It’s always an error to deal with Middle East events in narrow compartments. Local mediation may suspend the present Palestinian-Israeli conflict in Gaza. But only renewed, concerted diplomacy by the US, Europe, the Arab states, and Israel to reach a comprehensive Middle East peace accord will block new crises.

The current escalation of attacks, which began with Palestinians firing rockets from northern Gaza into Israel and Israel retaliating by aiming artillery fire at the presumed sources of that rocket fire, threatens to further unravel the already stalled progress toward peace in the region. Compounding the situation, on June 25, Palestinian militants kidnapped Israeli army Cpl. Gilad Shalit. Israel’s Prime Minister Ehud Olmert, who unlike predecessors is not a retired military man and who backed withdrawal of Israeli troops and settlers from Gaza a year ago, is hanging tough. To try to compel Shalit’s safe return, he has ordered Israeli land, sea, and air forces to largely knock out electricity, water, roads, food, and fuel supplies for Gaza’s suffering 1.4 million civilians.

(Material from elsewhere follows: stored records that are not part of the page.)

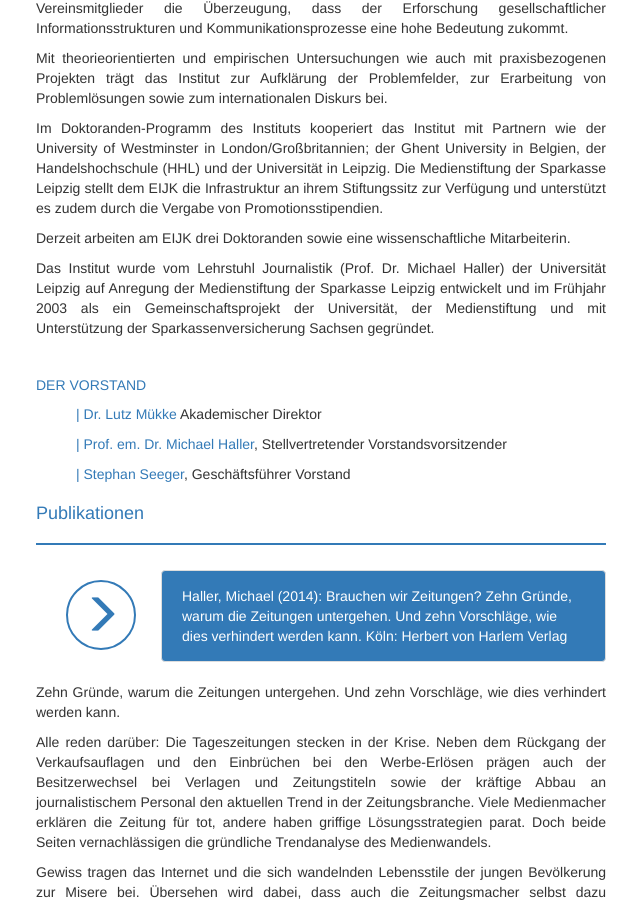
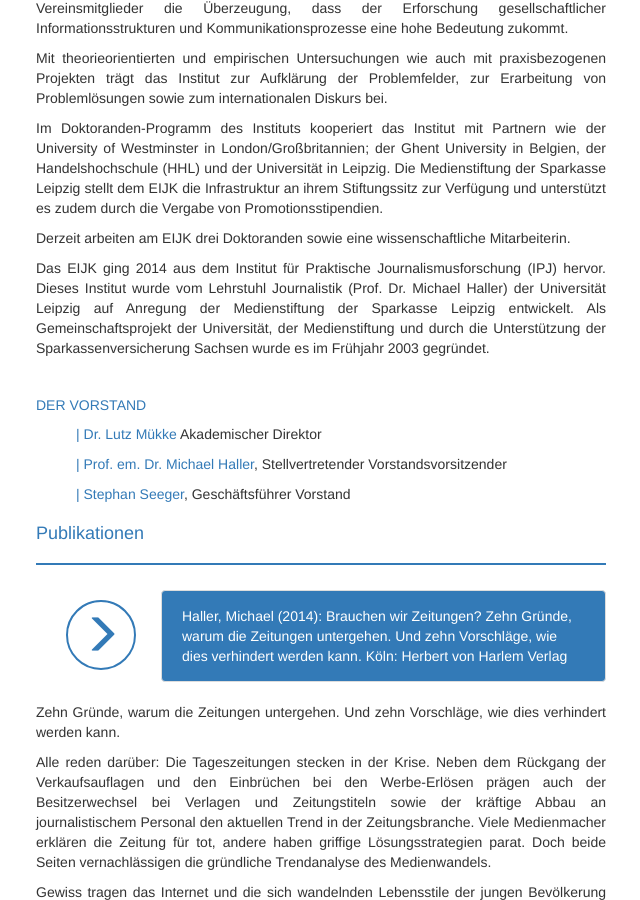
Before and after one commit to susedev/test, a Jekyll site: the page built from ueber-uns.html, in a window 1280 px wide and 900 px high, scrolled down 414 px. Shown: the whole window, without its empty margins (229-869 px from the left). Built offline with Jekyll 4.4.1, drawn with Linux system fonts in a browser that asks for light colours; nearby versions of some CDN libraries.

Commit message:
Update ueber-uns.html

```diff
--- a/ueber-uns.html
+++ b/ueber-uns.html
@@ -15,7 +15,7 @@ title: Über uns
 
 <p style="text-align: justify;">Derzeit arbeiten am EIJK drei Doktoranden sowie eine wissenschaftliche Mitarbeiterin.</p>
 
-<p style="text-align: justify;">Das Institut wurde vom Lehrstuhl Journalistik (Prof. Dr. Michael Haller) der Universit&auml;t Leipzig auf Anregung der Medienstiftung der Sparkasse Leipzig entwickelt und im Fr&uuml;hjahr 2003 als ein Gemeinschaftsprojekt der Universit&auml;t, der Medienstiftung und mit Unterst&uuml;tzung der Sparkassenversicherung Sachsen gegr&uuml;ndet.</p>
+<p style="text-align: justify;">Das EIJK ging 2014 aus dem Institut für Praktische Journalismusforschung (IPJ) hervor. Dieses Institut wurde vom Lehrstuhl Journalistik (Prof. Dr. Michael Haller) der Universität Leipzig auf Anregung der Medienstiftung der Sparkasse Leipzig entwickelt. Als Gemeinschaftsprojekt der Universität, der Medienstiftung und durch die Unterstützung der Sparkassenversicherung Sachsen wurde es im Frühjahr 2003 gegründet.</p>
 
 <p style="text-align: justify;">&nbsp;</p>
 
```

Olmert’s intention to wreck Hamas and the Palestinian Authority (PA) became obvious with the ensuing Israeli detention of scores of West Bank PA cabinet ministers and parliamentarians, and aerial assaults to destroy their homes, offices, and infrastructure in Gaza.

Israel and the West refuse to deal with the Hamas-controlled PA and have cut off funds because the Hamas charter refuses to recognise Israel or renounce violence in fighting for a single Islamic state to replace it.

Only after urgent calls by the UN and Western governments did Israel briefly interrupt its blockade at one Gaza border crossing on July 1 to admit some humanitarian supplies. Decisive US involvement will be inevitable to prevent the highly combustible Israeli-Hamas warfare from inflaming the entire region.

In addition to the escalation in Gaza, Israel’s air force buzzed Syrian President Bashar al-Assad’s residence — reportedly to intimidate Syria into giving up extremist Hamas leaders such as Khaled Mashal. And John Bolton, US ambassador to the UN, has called on the Syrian government to arrest Mashal. But these moves have only stiffened resistance and increased alarm in the Muslim world. The US now urgently needs to exercise the same sustained, direct influence that in the late 1980s brought the Palestine Liberation Organisation’s renunciation of violence, recognition of Israel, and the direct US-PLO contacts leading to the peace agreements in Oslo and Washington in 1993. These agreements and the subsequent “road map” for peace collapsed, arguably partly because of neglect by a US influenced by extremist Israeli policies.

The Bush administration shows some understanding of these factors. The US should now take a bold lead to facilitate humanitarian aid to the beleaguered Palestinian people. And they should provide strong, publicly visible support to Islamic and Arab moderate elements in the present crisis. — The Christian Science Monitor